(Beginning of Supplied records)

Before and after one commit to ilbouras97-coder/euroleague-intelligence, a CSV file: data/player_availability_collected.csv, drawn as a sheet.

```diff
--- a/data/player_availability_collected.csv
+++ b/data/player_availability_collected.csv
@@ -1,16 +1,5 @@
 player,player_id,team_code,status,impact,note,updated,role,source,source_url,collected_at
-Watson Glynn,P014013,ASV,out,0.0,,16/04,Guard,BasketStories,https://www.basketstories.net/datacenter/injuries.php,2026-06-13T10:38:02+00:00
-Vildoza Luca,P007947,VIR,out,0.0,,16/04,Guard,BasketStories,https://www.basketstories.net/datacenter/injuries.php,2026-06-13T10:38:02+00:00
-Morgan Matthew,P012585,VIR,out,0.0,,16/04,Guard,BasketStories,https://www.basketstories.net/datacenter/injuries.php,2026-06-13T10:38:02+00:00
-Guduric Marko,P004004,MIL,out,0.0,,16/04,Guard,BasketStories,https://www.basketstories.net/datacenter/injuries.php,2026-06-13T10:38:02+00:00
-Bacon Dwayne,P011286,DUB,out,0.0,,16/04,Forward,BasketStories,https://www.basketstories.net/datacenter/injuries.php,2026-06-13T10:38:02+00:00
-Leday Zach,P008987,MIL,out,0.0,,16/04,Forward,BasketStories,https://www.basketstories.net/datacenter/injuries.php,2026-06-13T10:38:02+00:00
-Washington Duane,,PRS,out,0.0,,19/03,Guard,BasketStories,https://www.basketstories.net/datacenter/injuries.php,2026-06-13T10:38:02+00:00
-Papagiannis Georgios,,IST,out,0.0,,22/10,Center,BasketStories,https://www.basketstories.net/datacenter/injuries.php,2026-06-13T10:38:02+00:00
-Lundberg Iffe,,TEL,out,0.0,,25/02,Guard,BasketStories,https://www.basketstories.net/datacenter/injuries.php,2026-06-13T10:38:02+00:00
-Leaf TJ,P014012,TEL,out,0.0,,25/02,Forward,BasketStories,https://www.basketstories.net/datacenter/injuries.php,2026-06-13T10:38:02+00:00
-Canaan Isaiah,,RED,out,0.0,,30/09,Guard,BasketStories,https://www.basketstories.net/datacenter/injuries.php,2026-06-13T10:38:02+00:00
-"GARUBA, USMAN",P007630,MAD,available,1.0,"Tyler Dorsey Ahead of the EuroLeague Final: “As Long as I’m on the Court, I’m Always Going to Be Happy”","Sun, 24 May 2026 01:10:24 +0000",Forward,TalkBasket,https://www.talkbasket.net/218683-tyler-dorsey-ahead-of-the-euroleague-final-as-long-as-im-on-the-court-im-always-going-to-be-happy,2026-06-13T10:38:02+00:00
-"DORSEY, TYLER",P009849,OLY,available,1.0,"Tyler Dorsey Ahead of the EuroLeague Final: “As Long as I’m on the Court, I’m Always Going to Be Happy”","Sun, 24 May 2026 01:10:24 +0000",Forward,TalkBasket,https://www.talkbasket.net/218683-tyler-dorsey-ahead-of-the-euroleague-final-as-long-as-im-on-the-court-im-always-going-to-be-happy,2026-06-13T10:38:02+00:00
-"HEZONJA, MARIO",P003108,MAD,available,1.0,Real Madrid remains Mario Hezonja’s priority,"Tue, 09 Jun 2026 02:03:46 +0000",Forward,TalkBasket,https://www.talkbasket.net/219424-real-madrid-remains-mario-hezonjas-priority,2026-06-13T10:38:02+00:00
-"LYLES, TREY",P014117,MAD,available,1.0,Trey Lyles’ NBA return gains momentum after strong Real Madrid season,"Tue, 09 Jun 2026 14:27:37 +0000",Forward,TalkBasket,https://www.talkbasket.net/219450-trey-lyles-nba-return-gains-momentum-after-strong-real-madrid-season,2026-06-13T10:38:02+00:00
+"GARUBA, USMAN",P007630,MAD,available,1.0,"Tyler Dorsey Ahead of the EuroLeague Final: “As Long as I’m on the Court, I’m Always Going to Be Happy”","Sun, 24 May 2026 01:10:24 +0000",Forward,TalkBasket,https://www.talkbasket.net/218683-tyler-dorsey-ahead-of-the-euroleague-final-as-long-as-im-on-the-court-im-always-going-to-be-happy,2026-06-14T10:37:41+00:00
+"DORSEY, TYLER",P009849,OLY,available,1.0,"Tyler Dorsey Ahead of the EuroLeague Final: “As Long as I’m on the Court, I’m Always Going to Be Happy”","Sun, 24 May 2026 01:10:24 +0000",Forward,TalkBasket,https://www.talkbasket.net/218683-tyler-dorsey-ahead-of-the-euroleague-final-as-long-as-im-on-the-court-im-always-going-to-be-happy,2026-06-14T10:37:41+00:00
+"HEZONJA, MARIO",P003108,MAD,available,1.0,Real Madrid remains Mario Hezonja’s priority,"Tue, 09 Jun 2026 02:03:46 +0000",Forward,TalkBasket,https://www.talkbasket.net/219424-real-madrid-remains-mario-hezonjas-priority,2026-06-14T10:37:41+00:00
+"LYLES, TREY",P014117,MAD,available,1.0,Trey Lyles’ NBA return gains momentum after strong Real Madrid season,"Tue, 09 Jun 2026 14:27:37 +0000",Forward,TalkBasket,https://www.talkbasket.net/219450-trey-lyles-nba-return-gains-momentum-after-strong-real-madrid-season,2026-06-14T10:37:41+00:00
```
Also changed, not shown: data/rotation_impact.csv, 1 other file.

(End of Supplied records)

When a line of the data holds the string "real", pick it out and copy it.

Answer box –
-"HEZONJA, MARIO",P003108,MAD,available,1.0,Real Madrid remains Mario Hezonja’s priority,"Tue, 09 Jun 2026 02:03:46 +0000",Forward,TalkBasket,https://www.talkbasket.net/219424-real-madrid-remains-mario-hezonjas-priority,2026-06-13T10:38:02+00:00
-"LYLES, TREY",P014117,MAD,available,1.0,Trey Lyles’ NBA return gains momentum after strong Real Madrid season,"Tue, 09 Jun 2026 14:27:37 +0000",Forward,TalkBasket,https://www.talkbasket.net/219450-trey-lyles-nba-return-gains-momentum-after-strong-real-madrid-season,2026-06-13T10:38:02+00:00
+"HEZONJA, MARIO",P003108,MAD,available,1.0,Real Madrid remains Mario Hezonja’s priority,"Tue, 09 Jun 2026 02:03:46 +0000",Forward,TalkBasket,https://www.talkbasket.net/219424-real-madrid-remains-mario-hezonjas-priority,2026-06-14T10:37:41+00:00
+"LYLES, TREY",P014117,MAD,available,1.0,Trey Lyles’ NBA return gains momentum after strong Real Madrid season,"Tue, 09 Jun 2026 14:27:37 +0000",Forward,TalkBasket,https://www.talkbasket.net/219450-trey-lyles-nba-return-gains-momentum-after-strong-real-madrid-season,2026-06-14T10:37:41+00:00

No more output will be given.